INSTRUCTIONS FOR THE TASK - Lines holding the string "Sharanawa" in the listing below are to be copied.

STUDY MATERIAL -
════

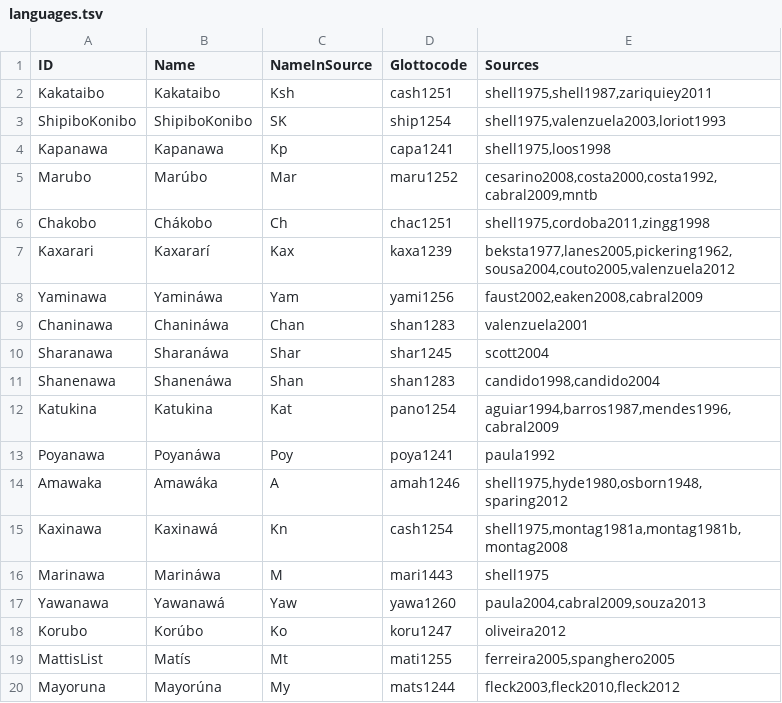
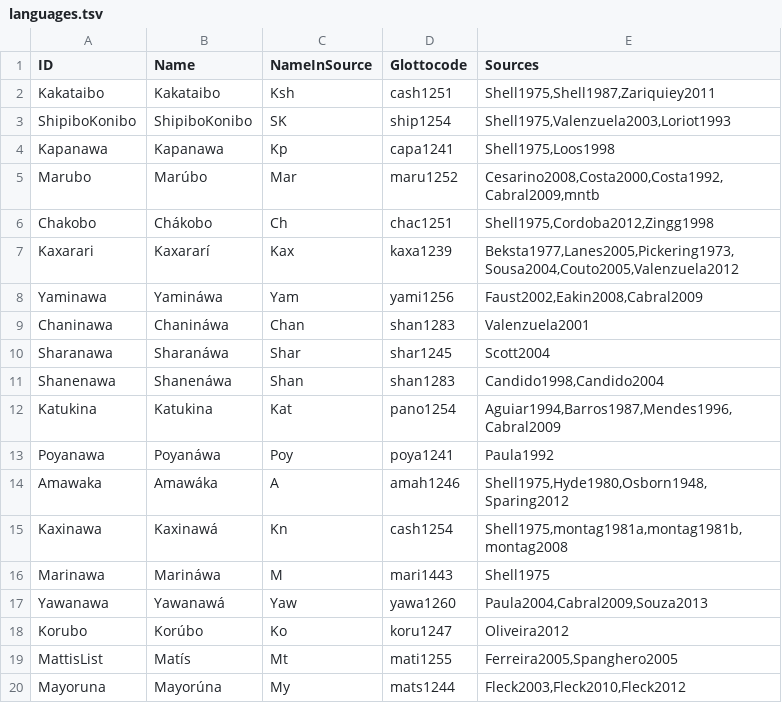
Before and after one commit to pano-takanan-history/oliveiraprotopanoan, a TSV file: etc/languages.tsv, drawn as a sheet.

Commit message:
Update
Sources in both files

```diff
--- a/etc/languages.tsv
+++ b/etc/languages.tsv
@@ -1,20 +1,20 @@
 ID	Name	NameInSource	Glottocode	Sources
-Kakataibo	Kakataibo	Ksh	cash1251	shell1975,shell1987,zariquiey2011
-ShipiboKonibo	ShipiboKonibo	SK	ship1254	shell1975,valenzuela2003,loriot1993
-Kapanawa	Kapanawa	Kp	capa1241	shell1975,loos1998
-Marubo	Marúbo	Mar	maru1252	cesarino2008,costa2000,costa1992,cabral2009,mntb
-Chakobo	Chákobo	Ch	chac1251	shell1975,cordoba2011,zingg1998
-Kaxarari	Kaxararí	Kax	kaxa1239	beksta1977,lanes2005,pickering1962,sousa2004,couto2005,valenzuela2012
-Yaminawa	Yamináwa	Yam	yami1256	faust2002,eaken2008,cabral2009
-Chaninawa	Chanináwa	Chan	shan1283	valenzuela2001
-Sharanawa	Sharanáwa	Shar	shar1245	scott2004
-Shanenawa	Shanenáwa	Shan	shan1283	candido1998,candido2004
-Katukina	Katukina	Kat	pano1254	aguiar1994,barros1987,mendes1996,cabral2009
-Poyanawa	Poyanáwa	Poy	poya1241	paula1992
-Amawaka	Amawáka	A	amah1246	shell1975,hyde1980,osborn1948,sparing2012
-Kaxinawa	Kaxinawá	Kn	cash1254	shell1975,montag1981a,montag1981b,montag2008
-Marinawa	Marináwa	M	mari1443	shell1975
-Yawanawa	Yawanawá	Yaw	yawa1260	paula2004,cabral2009,souza2013
-Korubo	Korúbo	Ko	koru1247	oliveira2012
-MattisList	Matís	Mt	mati1255	ferreira2005,spanghero2005
-Mayoruna	Mayorúna	My	mats1244	fleck2003,fleck2010,fleck2012
+Kakataibo	Kakataibo	Ksh	cash1251	Shell1975,Shell1987,Zariquiey2011
+ShipiboKonibo	ShipiboKonibo	SK	ship1254	Shell1975,Valenzuela2003,Loriot1993
+Kapanawa	Kapanawa	Kp	capa1241	Shell1975,Loos1998
+Marubo	Marúbo	Mar	maru1252	Cesarino2008,Costa2000,Costa1992,Cabral2009,mntb
+Chakobo	Chákobo	Ch	chac1251	Shell1975,Cordoba2012,Zingg1998
+Kaxarari	Kaxararí	Kax	kaxa1239	Beksta1977,Lanes2005,Pickering1973,Sousa2004,Couto2005,Valenzuela2012
+Yaminawa	Yamináwa	Yam	yami1256	Faust2002,Eakin2008,Cabral2009
+Chaninawa	Chanináwa	Chan	shan1283	Valenzuela2001
+Sharanawa	Sharanáwa	Shar	shar1245	Scott2004
+Shanenawa	Shanenáwa	Shan	shan1283	Candido1998,Candido2004
+Katukina	Katukina	Kat	pano1254	Aguiar1994,Barros1987,Mendes1996,Cabral2009
+Poyanawa	Poyanáwa	Poy	poya1241	Paula1992
+Amawaka	Amawáka	A	amah1246	Shell1975,Hyde1980,Osborn1948,Sparing2012
+Kaxinawa	Kaxinawá	Kn	cash1254	Shell1975,montag1981a,montag1981b,montag2008
+Marinawa	Marináwa	M	mari1443	Shell1975
+Yawanawa	Yawanawá	Yaw	yawa1260	Paula2004,Cabral2009,Souza2013
+Korubo	Korúbo	Ko	koru1247	Oliveira2012
+MattisList	Matís	Mt	mati1255	Ferreira2005,Spanghero2005
+Mayoruna	Mayorúna	My	mats1244	Fleck2003,Fleck2010,Fleck2012
```
Also changed, not shown: 1 other file.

════

ANSWER TO THIS PROBLEM -
-Sharanawa	Sharanáwa	Shar	shar1245	scott2004
+Sharanawa	Sharanáwa	Shar	shar1245	Scott2004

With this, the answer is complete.